Former prime minister and economist Manmohan Singh congratulated Indian-origin economist Abhijit Banerjee on Monday for winning the Nobel Prize along with his wife Esther Duflo, and Micheal Kremer on Monday.
Singh said Banerjee’s work on poverty alleviation and development of new techniques was truly pathbreaking, and his pioneering innovations in development economics were applicable and useful to policy making in developing countries such as India, the former Prime Minister said.
In a letter to Banerjee, Singh wrote, “It gives me immense pleasure and pride to know that you are now the second Indian to receive the Nobel Prize in Economics.”
“My heartiest congratulations to you and your co-winners. Your scholarly work on poverty alleviation and development of new techniques such as Randomised Control trials are truly path-breaking,” Singh, a renowned economist himself, added.

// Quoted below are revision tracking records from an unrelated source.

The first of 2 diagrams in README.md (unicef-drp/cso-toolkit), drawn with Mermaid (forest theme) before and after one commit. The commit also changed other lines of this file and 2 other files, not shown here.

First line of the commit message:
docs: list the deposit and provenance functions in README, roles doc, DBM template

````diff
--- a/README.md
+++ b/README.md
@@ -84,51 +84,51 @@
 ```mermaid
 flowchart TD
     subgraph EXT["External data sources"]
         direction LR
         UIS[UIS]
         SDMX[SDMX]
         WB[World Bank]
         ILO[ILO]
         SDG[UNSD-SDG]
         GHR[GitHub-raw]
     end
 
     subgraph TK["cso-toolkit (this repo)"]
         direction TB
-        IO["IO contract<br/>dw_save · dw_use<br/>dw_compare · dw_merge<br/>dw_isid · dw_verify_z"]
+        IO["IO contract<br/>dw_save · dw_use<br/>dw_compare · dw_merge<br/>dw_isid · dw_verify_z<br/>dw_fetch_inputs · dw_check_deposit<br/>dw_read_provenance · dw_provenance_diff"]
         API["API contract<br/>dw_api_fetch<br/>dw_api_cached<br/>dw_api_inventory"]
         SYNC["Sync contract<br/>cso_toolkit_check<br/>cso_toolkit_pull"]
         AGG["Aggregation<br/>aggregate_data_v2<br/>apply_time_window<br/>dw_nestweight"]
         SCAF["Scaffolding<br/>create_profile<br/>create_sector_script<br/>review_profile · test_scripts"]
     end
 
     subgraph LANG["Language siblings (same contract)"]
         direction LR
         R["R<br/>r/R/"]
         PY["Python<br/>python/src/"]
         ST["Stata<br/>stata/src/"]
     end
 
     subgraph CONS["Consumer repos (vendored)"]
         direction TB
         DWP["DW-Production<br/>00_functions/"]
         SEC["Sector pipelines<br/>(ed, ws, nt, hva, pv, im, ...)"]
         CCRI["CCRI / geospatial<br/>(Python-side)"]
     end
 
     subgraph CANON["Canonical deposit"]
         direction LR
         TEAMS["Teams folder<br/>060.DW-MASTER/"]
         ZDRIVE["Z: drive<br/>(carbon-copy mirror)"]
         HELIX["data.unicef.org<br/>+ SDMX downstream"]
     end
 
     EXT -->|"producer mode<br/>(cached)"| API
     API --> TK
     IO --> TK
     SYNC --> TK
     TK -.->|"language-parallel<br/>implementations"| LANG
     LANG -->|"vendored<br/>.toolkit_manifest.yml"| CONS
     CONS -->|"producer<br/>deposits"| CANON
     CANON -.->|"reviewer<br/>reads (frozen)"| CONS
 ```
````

“I am particularly pleased, as a student of economics, that the Committee chose to honour pioneering innovations in development economics that are very applicable and useful to policy making in developing countries such as India,” the senior Congress leader said in his congratulatory message to Banerjee.
Abhijit Banerjee was educated at the University of Calcutta, Jawaharlal Nehru University and Harvard University, where he received his Ph.D in 1988. He is currently the Ford Foundation International Professor of Economics at the Massachusetts Institute of Technology
Banerjee, his wife Esther Duflo, both working at the Massachusetts Institute of Technology (MIT), and Harvard University professor Michael Kremer jointly won the 2019 Nobel Economics Prize on Monday “for their experimental approach to alleviating global poverty.”
It was “wonderful” to receive the award, 58-year-old Banerjee said. “You don’t get this lucky many times in your life,” he added. Amartya Sen was the first Indian economist to win the Nobel Prize in 1998.
The Swedish Academy of sciences awarded the Nobel Prize to the three for their research which, “has considerably improved our ability to fight global poverty. In just two decades, their new experiment-based approach has transformed development economics, which is now a flourishing field of research.”